Speech van minister Schouten, bij opening World Food Day

Toespraak van minister Schouten, bij de opening van World Food Day op het World Food Center in Ede, op 16 oktober 2019. De tekst is alleen in het Engels beschikbaar.

[Het gesproken woord geldt]

Ladies and gentlemen,

Welcome to the Dutch edition of World Food Day. I'm glad to see you all here. To begin with, I would like to ask you a few questions about something that we typically do not spend much time thinking about.

The theme of this week is: what was on your plate? So, my question is: what did you have for breakfast today? And do you know what is for dinner tonight? The supermarket shelves are piled high with produce, bread and cheese – all displayed as attractively as possible. Which flavour of yoghurt shall I buy today? Shall I bring oranges or pears for the fruit bowl?

However, for more than 820 million people all over the world, these kinds of everyday thoughts are nothing more than a dream. For them, food is something for which they must fight, travel great distances or stand in line. Worse, it may be something that they simply do not have, meaning they must go to bed on an empty stomach at night. 

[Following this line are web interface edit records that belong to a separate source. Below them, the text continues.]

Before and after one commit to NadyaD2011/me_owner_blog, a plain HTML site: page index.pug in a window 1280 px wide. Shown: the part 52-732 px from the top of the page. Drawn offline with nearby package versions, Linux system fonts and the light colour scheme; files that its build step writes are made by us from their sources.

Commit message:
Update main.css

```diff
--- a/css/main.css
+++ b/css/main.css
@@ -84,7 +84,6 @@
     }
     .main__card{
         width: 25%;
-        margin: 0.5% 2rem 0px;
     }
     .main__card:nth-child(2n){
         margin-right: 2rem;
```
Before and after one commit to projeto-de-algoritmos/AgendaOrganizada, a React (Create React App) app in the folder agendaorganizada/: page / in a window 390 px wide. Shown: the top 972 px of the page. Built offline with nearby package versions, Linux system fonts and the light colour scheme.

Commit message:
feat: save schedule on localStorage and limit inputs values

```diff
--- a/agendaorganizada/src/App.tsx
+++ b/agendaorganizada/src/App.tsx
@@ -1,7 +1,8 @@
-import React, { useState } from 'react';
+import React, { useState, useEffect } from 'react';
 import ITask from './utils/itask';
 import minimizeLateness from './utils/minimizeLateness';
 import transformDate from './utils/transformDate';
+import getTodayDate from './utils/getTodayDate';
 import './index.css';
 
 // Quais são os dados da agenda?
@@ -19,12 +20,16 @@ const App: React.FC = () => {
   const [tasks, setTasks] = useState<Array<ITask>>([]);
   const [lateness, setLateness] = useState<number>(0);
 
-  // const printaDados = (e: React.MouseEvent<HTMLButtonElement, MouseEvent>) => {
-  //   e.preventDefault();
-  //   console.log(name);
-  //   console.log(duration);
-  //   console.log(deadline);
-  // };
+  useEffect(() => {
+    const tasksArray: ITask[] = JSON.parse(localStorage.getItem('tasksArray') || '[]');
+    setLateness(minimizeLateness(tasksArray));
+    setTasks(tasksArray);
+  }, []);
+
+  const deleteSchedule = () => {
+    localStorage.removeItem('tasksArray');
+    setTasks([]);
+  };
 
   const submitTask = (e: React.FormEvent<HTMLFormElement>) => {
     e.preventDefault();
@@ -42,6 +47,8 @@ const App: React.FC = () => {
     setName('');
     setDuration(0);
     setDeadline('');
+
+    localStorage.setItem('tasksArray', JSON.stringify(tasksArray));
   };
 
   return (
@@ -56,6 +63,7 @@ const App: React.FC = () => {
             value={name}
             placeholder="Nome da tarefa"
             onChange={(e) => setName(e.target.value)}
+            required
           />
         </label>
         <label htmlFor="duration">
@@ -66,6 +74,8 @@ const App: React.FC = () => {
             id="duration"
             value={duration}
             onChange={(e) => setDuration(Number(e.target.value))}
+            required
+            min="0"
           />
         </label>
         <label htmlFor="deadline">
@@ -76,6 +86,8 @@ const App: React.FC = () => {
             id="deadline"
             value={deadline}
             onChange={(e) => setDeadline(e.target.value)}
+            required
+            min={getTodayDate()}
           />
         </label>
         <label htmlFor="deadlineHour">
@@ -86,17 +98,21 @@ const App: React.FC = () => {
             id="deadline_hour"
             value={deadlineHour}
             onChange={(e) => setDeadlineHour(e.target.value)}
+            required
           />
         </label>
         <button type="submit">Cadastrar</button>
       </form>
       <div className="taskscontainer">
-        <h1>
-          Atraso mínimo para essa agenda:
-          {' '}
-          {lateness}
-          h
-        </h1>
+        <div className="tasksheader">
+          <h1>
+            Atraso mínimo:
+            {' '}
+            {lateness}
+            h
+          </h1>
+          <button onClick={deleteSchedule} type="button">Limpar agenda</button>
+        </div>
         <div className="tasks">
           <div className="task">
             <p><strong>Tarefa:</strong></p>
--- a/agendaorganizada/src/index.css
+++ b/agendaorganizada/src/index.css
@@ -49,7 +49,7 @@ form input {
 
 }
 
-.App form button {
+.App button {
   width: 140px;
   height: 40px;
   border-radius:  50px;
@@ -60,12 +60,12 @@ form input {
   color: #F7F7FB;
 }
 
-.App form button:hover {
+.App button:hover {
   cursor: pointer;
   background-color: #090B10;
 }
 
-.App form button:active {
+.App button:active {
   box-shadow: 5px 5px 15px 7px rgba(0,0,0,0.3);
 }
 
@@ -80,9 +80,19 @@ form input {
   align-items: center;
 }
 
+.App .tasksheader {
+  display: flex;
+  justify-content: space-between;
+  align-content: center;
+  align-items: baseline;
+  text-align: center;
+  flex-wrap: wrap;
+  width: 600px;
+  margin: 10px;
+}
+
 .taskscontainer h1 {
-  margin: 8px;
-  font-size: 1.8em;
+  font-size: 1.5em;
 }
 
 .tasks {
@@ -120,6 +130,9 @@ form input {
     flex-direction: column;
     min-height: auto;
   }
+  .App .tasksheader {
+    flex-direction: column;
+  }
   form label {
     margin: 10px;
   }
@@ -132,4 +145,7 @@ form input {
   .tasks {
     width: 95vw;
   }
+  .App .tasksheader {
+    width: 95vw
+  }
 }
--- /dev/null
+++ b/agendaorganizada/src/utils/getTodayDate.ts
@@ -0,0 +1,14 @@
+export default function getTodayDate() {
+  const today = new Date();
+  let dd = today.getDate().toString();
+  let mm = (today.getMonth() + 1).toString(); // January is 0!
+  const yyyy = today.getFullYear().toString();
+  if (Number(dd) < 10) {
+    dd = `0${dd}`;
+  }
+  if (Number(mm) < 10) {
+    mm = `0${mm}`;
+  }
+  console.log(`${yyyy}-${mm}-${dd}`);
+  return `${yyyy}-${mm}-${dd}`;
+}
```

There are various reasons for this. For example, millions are on the run from war and violence. For many of them, there is a serious possibility that they will end up in a situation where there is little food available.

Another reason is that our way of life hurts our climate. As a result, millions of other people face extreme drought or crop failure. We are depleting the earth: in areas where agricultural land dries out, people move away to the city, hoping to feed their families there.

In the coming decades, the world's population will continue to grow to an estimated 9.7 billion inhabitants by 2050.

I am aware that none of this is new to you. But we cannot repeat the message enough: we must switch to a circular food system. A food system that produces enough to provide everyone with healthy food and at the same time leaves our earth intact.

As a leader in agricultural innovation, the Netherlands has a responsibility in this regard. That starts here, in the Netherlands. And this responsibility requires that society as a whole is able to gauge the value of  food, that there is respect for the work of farmers, that the Dutch know where their food comes from. 

Today, 150 young adults, just a short distance from here, will put their minds to solving the problem of food waste. Connected online, they will do so with other young people worldwide. Their goal: zero waste.

They organised this day themselves. Children and young adults are an important target group. They are the consumers, employees, farmers and administrators of the future.

I am very happy that these young people feel a bond with the goal of circular food systems and that they are committed to it.

We are going to need them – especially in preparing for an important upcoming event: the UN Food Systems Summit in 2021.

That is why we are gathered here today to see what the Netherlands can contribute to this. There are Dutch people in every part of the world using their expertise and technology to improve production processes, prevent waste and increase food safety as a result.

We are working with local companies and government entities in hundreds of locations. Not just in developing countries but also in Spain, Germany and even the United States. For example, Dutch poultry farmers are helping companies in California install animal-friendly housing for poultry. 

In India, a Dutch company is conducting research on the cultivation of potatoes, onions, carrots and cabbage that can withstand salt. This is because soil salinity is a major problem in coastal farming areas in India.

And in the El Oued region in Algeria, where water sources are running dry, Dutch companies, together with Wageningen University, are studying how local farmers can produce more potatoes with less water and manure. The initial results are promising: water use in the trial fields is 60 percent lower than elsewhere in the region.

These are all innovations to be proud of. But we must press forward. If we want to accomplish Sustainable Development Goal 2 – zero hunger – by 2030, we must take bolder action. We must work together even more effectively. That is why, later today, we are launching the Netherlands Food Partnership.

The mission of this NFP is to build coalitions from a wide range of partners that are eager to work together. These partners are assisted to develop and speed up transformative ideas. Ideas that will lead to zero hunger and sustainable food systems. It will bring the suitable partners to the table and share their knowledge; create living labs and allow the outside world to share in their experiences.

An example of this type of coalition is SeedNL, a partnership between my ministry, the ministry for Foreign Trade and Development Cooperation's and sector organisation Plantum. We want to strengthen the local seed sector in developing countries by creating the appropriate enabling environment. Ultimately, this should improve the productivity of local farmers so that they can feed more people. Because that is what it's all about, of course.

Ladies and gentlemen,

Today is World Food Day. In this year's State of Food Security and Nutrition the FAO says: ‘With real political commitment, bolder actions and the right investments, zero hunger is still achievable'.

Our knowledge and our international role provide a good foundation for bolder action. As a leader in agricultural innovation, we have an extra large responsibility.

We are concluding the Dutch Food Week today. In a moment we will show you a video with some of the highlights from this week. The story of our food is told everywhere in the country: it is about how we make food increasingly better through innovations with more sustainable food production.

Afterwards, an interesting day awaits, hopefully with a good lunch and a nice dinner. Let us work to ensure that everyone in the world can end their days with a healthy meal.

Thank you.